The Talysurf’s camera scans thousands of adjacent points over the surface of a sample area of the optic, which can be from 0.36mm2 to 3.6mm2 depending on which lens is used, and over a preselected depth range, to capture the surface coordinates of each point within the sample area as raw data. This highly versatile machine includes various digital filters that can be applied to the raw data, for example, to help separate out the surface wavelengths associated with roughness from those longer wavelengths associated with waviness and form error of the optic surface, so that only roughness wavelengths appear for measurement.

Software then uses this captured data to calculate a range of standard measurement parameters for average and peak-to-peak roughness.

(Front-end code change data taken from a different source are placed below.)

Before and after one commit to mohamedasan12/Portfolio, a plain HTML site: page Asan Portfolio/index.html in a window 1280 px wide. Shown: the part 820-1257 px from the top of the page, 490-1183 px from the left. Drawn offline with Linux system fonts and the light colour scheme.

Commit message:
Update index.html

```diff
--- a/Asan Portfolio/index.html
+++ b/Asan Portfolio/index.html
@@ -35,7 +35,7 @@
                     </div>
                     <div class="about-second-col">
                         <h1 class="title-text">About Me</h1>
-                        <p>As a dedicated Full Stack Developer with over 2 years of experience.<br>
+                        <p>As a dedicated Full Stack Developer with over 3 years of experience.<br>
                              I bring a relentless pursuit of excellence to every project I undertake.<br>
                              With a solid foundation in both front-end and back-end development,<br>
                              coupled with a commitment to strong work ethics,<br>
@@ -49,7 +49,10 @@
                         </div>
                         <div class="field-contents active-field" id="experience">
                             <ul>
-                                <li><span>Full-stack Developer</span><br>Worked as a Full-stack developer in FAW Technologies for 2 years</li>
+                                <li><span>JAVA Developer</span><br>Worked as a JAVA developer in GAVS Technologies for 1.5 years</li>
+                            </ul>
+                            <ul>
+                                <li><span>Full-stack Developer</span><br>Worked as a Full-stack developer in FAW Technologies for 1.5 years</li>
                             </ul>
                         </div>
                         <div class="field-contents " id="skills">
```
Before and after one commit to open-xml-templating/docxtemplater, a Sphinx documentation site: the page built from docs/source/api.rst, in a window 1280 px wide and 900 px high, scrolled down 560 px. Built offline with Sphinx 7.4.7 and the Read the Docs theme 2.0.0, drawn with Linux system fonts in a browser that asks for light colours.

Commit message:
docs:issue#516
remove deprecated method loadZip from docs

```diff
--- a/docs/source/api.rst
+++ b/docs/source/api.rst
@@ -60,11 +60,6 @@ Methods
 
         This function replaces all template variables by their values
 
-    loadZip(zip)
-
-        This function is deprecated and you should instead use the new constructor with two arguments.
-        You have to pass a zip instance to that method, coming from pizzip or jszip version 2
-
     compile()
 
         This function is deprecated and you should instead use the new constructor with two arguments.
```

Parameters we typically measure for general surface finish include Ra (Roughness Average, or arithmetic mean deviation of the roughness profile) and Rq (the RMS root-mean-squared value of roughness). For many International Standards, the Ra or Rq value is usually determined by taking data over 5 consecutive sampling lengths, and averaging these, to ensure the roughness value is typical of the whole surface.

Sometimes maximum surface height/depth measurements are required instead of average height, typically to identify particular defects, e.g. Rt (maximum vertical peak- to-valley height, measured between the highest and lowest points of the profile within the evaluation length).

Surface roughness measurement is complex, and is defined in different ways by different International Standards. To accommodate this, the Talysurf can be configured to output results to any one of a range of different International Standards. This leads to a wide range of “standard” parameters that the Talysurf can measure, e.g. amplitude (Rp, Rv, Rz, Rzi, Rmax etc.), surface average (Sa, Sq, etc.), unfiltered (Pa, Pq; etc.); the parameter definition being in accordance with whichever International Standard option is selected.   

The Talysurf can generate on-screen both 2d and 3d colour-coded contour maps of the texture of the sampled surface of the optic.  Any anomalies can be easily seen amongst the microscopic peaks and valleys of the surface. Scales and orientation can be adjusted to aid visualisation of surface defects.

2D profiles can also be extracted and presented graphically to examine the amplitude of the surface along specific user-defined paths.

The Talysurf can compile its measurements into accurate surface analysis reports. At Crystran we use these reports typically in internal quality control, although they may also be provided to customers, on request, as an additional service.

November 2016